False. Using your hands to stifle a cough or sneeze only coats them with germs, which can then get deposited on every person and surface you touch. “Current etiquette says that if you don’t have a tissue, you should turn away from people, or cough or sneeze into the crook of your arm,” says Schaffner. “It shows respect, and the virus gets trapped in your gabardine, so you don’t have to worry about spreading it.” Frequent hand-washing also curtails viral transmission: “In our family, it’s the first thing we do when we come home.”
9. Chicken soup can help relieve cold symptoms.

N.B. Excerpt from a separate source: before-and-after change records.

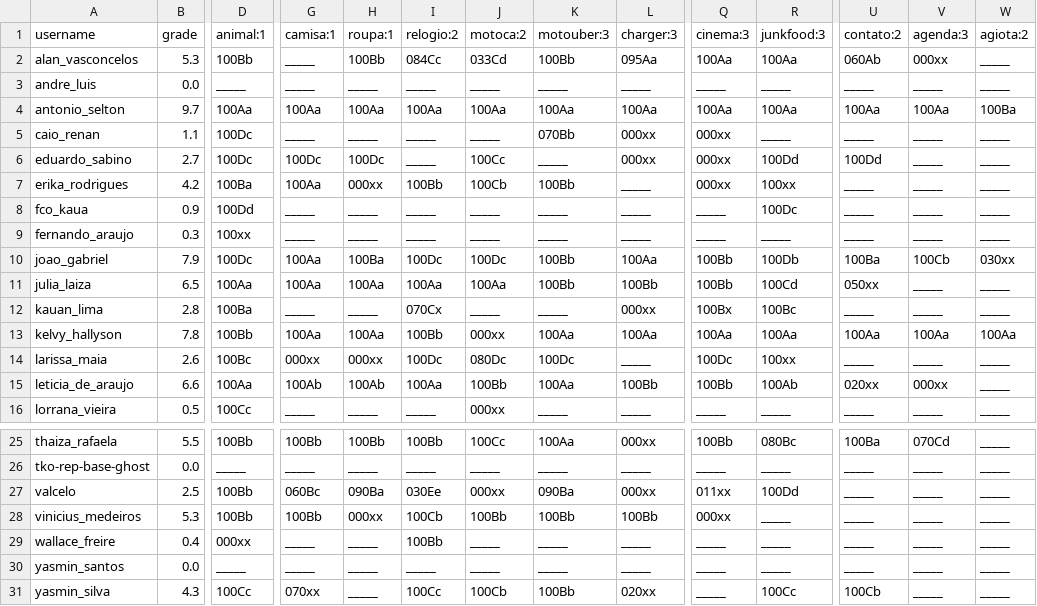
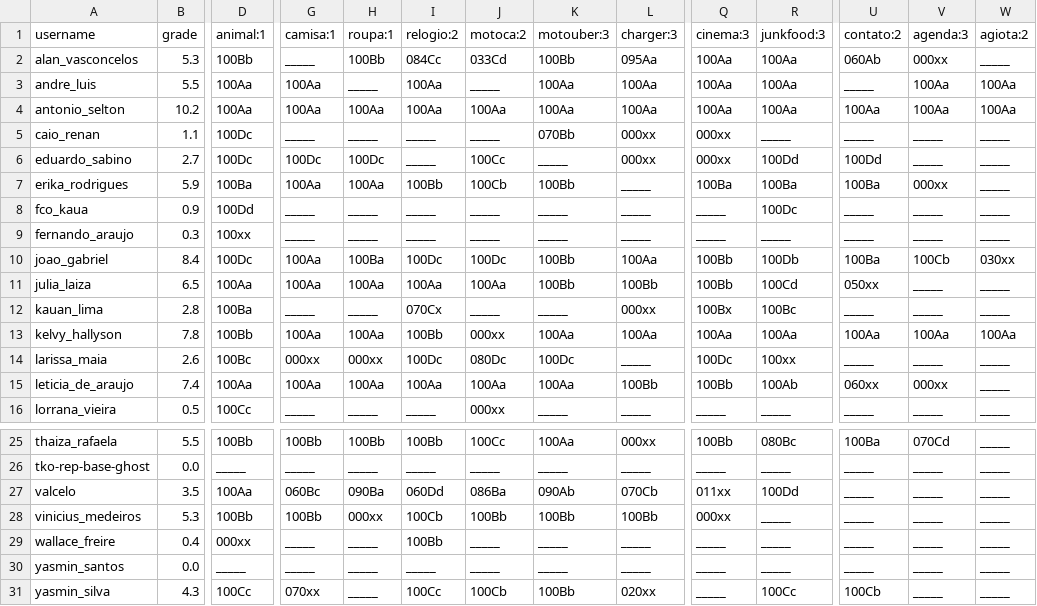
Before and after one commit to senapk/collect, a CSV file: a_dd.csv, drawn as a sheet; only a part is shown, gaps mark what is left out; the diff covers the shown part only; the diff names each change by its address in the sheet, - before the commit and + after, or states it on an @@ line.

```diff
--- a/a_dd.csv
+++ b/a_dd.csv
-B3 (grade): 0.0
+B3 (grade): 5.5
-D3 (animal:1): _____
+D3 (animal:1): 100Aa
-G3 (camisa:1): _____
+G3 (camisa:1): 100Aa
-I3 (relogio:2): _____
+I3 (relogio:2): 100Aa
-K3 (motouber:3): _____
+K3 (motouber:3): 100Aa
-L3 (charger:3): _____
+L3 (charger:3): 100Aa
-Q3 (cinema:3): _____
+Q3 (cinema:3): 100Aa
-R3 (junkfood:3): _____
+R3 (junkfood:3): 100Aa
-V3 (agenda:3): _____
+V3 (agenda:3): 100Aa
-W3 (agiota:2): _____
+W3 (agiota:2): 100Aa
-B4 (grade): 9.7
+B4 (grade): 10.2
-W4 (agiota:2): 100Ba
+W4 (agiota:2): 100Aa
-B7 (grade): 4.2
+B7 (grade): 5.9
-H7 (roupa:1): 000xx
+H7 (roupa:1): 100Aa
-Q7 (cinema:3): 000xx
+Q7 (cinema:3): 100Ba
-R7 (junkfood:3): 100xx
+R7 (junkfood:3): 100Ba
-U7 (contato:2): _____
+U7 (contato:2): 100Ba
-V7 (agenda:3): _____
+V7 (agenda:3): 000xx
-B10 (grade): 7.9
+B10 (grade): 8.4
-B15 (grade): 6.6
+B15 (grade): 7.4
-G15 (camisa:1): 100Ab
+G15 (camisa:1): 100Aa
-H15 (roupa:1): 100Ab
+H15 (roupa:1): 100Aa
-J15 (motoca:2): 100Bb
+J15 (motoca:2): 100Aa
-U15 (contato:2): 020xx
+U15 (contato:2): 060xx
-B27 (grade): 2.5
+B27 (grade): 3.5
-D27 (animal:1): 100Bb
+D27 (animal:1): 100Aa
-I27 (relogio:2): 030Ee
+I27 (relogio:2): 060Dd
-J27 (motoca:2): 000xx
+J27 (motoca:2): 086Ba
-K27 (motouber:3): 090Ba
+K27 (motouber:3): 090Ab
-L27 (charger:3): 000xx
+L27 (charger:3): 070Cb
```
Also changed, not shown: 24 edited cells elsewhere in this file, a_dd_count.csv, b_dd.csv, 7 other files.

True—although most experts insist that’s not because it’s anything special. Sipping any hot, steamy liquid can help relieve congestion, and the TLC factor of having someone make soup for you is healing. But there may be more to it than that, says Stephen Rennard, M.D., Larson Professor of Medicine in the Department of Internal Medicine at the University of Nebraska Medical Center. In one study, he found that homemade chicken soup and some canned soups inhibited movement of inflammatory cells called neutrophils. “Most cold symptoms are caused by inflammation rather than by the virus,” he says. If the soup reduces inflammation, “it could make symptoms better. Just because it’s an old wives’ tale doesn’t mean it’s wrong.”